What is an “Accident”
After I started writing about the BP/Transocean Deepwater Horizon accident, I’ve had several people write me that I should stop using the term accident because it implies there is nothing that can (or could have) been done to stop “an accident” from occurring.
So I thought I would look up an official definition of the word and see if I was misusing the term.
1 a : an unforeseen and unplanned event or circumstance b : lack of intention or necessity : chance <met by accident rather than by design>
2 a : an unfortunate event resulting especially from carelessness or ignorance b : an unexpected and medically important bodily event especially when injurious <a cerebrovascular accident> c : an unexpected happening causing loss or injury which is not due to any fault or misconduct on the part of the person injured but for which legal relief may be sought d —used euphemistically to refer to an involuntary act or instance of urination or defecation
3 : a nonessential property or quality of an entity or circumstance <the accident of nationality>
I think the definition covers events like the BP/Transocean Deepwater Horizon explosion, the BP Texas City refinery explosion, Three Mile Island, … . Especially when you consider 2 a.
2 a : an unfortunate event resulting especially from carelessness or ignorance.
Also, you might think about definition 2 c.
2 c : an unexpected happening causing loss or injury which is not due to any fault or misconduct on the part of the person injured but for which legal relief may be sought
In both of these cases you can do something (or could have done something) to prevent the accident.
Accidents are not “unpreventable.” They are un-prevented.
Therefore, I will continue to use the word accident knowing that we can do something about accidents. Either proactively (before they happen to prevent them) or reactively (after they happen to prevent them from happening again).

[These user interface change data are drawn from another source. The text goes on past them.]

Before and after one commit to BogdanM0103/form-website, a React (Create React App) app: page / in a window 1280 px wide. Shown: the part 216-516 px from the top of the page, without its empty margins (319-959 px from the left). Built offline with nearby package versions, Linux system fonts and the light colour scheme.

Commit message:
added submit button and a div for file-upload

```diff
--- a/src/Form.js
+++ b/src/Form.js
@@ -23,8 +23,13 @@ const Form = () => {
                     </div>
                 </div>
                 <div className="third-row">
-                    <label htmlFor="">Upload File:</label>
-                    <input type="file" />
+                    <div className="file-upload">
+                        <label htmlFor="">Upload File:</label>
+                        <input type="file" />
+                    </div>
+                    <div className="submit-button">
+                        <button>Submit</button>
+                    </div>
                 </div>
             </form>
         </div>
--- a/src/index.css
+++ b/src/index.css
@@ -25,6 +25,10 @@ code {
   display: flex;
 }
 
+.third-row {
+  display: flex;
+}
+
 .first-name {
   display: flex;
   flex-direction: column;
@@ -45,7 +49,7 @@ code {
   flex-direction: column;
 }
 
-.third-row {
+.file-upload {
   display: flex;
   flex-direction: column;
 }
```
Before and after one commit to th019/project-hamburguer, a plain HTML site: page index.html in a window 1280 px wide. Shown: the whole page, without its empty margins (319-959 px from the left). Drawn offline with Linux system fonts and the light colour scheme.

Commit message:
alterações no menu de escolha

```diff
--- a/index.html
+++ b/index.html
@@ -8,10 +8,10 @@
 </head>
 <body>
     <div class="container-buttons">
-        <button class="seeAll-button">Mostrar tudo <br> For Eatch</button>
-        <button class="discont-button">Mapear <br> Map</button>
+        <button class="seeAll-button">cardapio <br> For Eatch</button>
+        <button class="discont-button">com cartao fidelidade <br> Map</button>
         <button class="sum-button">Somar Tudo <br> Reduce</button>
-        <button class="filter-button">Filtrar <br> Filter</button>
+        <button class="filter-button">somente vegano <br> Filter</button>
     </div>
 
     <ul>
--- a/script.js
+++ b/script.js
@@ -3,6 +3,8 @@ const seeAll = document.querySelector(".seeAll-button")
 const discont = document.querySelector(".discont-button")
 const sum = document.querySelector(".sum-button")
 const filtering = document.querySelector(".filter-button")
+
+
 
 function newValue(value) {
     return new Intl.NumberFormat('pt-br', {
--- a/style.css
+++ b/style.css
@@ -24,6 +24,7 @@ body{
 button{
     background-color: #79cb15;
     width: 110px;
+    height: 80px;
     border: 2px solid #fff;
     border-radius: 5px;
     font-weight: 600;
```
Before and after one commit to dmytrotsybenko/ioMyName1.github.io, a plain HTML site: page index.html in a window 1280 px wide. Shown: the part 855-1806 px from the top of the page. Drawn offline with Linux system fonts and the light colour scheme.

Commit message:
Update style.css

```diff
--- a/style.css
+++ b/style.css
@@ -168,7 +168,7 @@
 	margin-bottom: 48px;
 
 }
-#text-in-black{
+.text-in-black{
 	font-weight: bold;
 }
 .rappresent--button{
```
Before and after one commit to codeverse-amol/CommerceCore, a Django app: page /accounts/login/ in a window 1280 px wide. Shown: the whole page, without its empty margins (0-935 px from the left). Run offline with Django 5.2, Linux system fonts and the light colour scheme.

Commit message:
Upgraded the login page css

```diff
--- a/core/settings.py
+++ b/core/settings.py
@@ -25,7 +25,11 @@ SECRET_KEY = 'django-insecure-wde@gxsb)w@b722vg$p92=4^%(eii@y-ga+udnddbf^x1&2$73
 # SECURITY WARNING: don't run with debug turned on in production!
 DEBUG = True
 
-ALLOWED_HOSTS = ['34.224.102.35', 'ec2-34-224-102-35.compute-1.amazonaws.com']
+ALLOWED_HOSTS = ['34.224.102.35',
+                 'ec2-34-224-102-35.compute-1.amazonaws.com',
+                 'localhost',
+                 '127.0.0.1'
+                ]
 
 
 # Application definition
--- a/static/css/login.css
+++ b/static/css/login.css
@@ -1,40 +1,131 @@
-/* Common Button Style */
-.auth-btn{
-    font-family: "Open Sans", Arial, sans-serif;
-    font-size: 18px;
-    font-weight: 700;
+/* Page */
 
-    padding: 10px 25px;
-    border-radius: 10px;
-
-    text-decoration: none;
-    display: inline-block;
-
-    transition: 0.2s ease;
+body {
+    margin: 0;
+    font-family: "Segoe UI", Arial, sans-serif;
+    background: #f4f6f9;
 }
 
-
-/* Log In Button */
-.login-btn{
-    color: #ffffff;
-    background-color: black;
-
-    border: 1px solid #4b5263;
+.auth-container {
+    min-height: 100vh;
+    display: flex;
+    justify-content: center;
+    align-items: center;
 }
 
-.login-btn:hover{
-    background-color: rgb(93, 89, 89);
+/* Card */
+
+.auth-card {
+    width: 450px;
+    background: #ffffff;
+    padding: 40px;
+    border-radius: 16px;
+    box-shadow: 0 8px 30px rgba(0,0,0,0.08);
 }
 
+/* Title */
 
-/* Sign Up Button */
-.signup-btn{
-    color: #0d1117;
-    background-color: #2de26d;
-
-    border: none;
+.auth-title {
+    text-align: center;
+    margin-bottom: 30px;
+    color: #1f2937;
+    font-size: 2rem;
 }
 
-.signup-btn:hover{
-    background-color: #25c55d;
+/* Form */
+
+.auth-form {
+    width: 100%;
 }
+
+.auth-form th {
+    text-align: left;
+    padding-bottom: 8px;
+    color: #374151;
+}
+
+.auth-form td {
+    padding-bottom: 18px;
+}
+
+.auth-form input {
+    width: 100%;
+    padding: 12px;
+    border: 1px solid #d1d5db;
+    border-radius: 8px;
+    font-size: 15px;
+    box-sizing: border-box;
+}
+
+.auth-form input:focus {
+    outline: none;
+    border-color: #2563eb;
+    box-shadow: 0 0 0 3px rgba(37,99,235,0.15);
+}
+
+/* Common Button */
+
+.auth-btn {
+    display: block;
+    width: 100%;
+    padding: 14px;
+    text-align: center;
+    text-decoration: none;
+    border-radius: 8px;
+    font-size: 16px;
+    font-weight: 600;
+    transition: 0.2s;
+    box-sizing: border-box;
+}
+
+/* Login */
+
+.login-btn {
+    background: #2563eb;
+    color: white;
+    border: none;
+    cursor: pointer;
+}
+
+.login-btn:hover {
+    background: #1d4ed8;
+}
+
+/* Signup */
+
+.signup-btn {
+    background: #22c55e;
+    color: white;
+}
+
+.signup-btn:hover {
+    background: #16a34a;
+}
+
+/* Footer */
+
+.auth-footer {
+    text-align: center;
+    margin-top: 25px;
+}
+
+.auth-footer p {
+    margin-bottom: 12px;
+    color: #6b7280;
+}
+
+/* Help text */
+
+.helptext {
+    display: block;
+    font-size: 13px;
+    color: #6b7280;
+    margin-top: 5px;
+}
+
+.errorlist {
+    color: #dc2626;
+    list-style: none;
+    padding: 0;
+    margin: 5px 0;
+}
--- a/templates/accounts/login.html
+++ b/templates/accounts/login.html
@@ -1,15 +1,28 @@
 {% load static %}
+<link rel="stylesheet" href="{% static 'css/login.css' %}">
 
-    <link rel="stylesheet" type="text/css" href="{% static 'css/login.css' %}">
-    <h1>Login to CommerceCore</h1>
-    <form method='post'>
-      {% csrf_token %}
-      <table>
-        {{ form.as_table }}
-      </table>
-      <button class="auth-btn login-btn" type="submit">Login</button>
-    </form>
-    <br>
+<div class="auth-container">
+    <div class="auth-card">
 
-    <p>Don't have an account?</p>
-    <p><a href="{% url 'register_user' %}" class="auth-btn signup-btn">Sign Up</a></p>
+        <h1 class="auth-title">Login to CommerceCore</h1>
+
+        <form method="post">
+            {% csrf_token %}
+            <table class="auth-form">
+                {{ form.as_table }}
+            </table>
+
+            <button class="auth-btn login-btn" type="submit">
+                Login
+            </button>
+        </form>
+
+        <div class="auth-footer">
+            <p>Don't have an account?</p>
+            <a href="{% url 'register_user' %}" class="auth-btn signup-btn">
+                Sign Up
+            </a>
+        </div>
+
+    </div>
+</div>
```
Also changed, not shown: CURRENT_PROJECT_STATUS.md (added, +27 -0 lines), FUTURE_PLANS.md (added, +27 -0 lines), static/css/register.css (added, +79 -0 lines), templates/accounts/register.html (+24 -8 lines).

After all, that’s what TapRooT® is all about – proactively or reactively preventing accidents.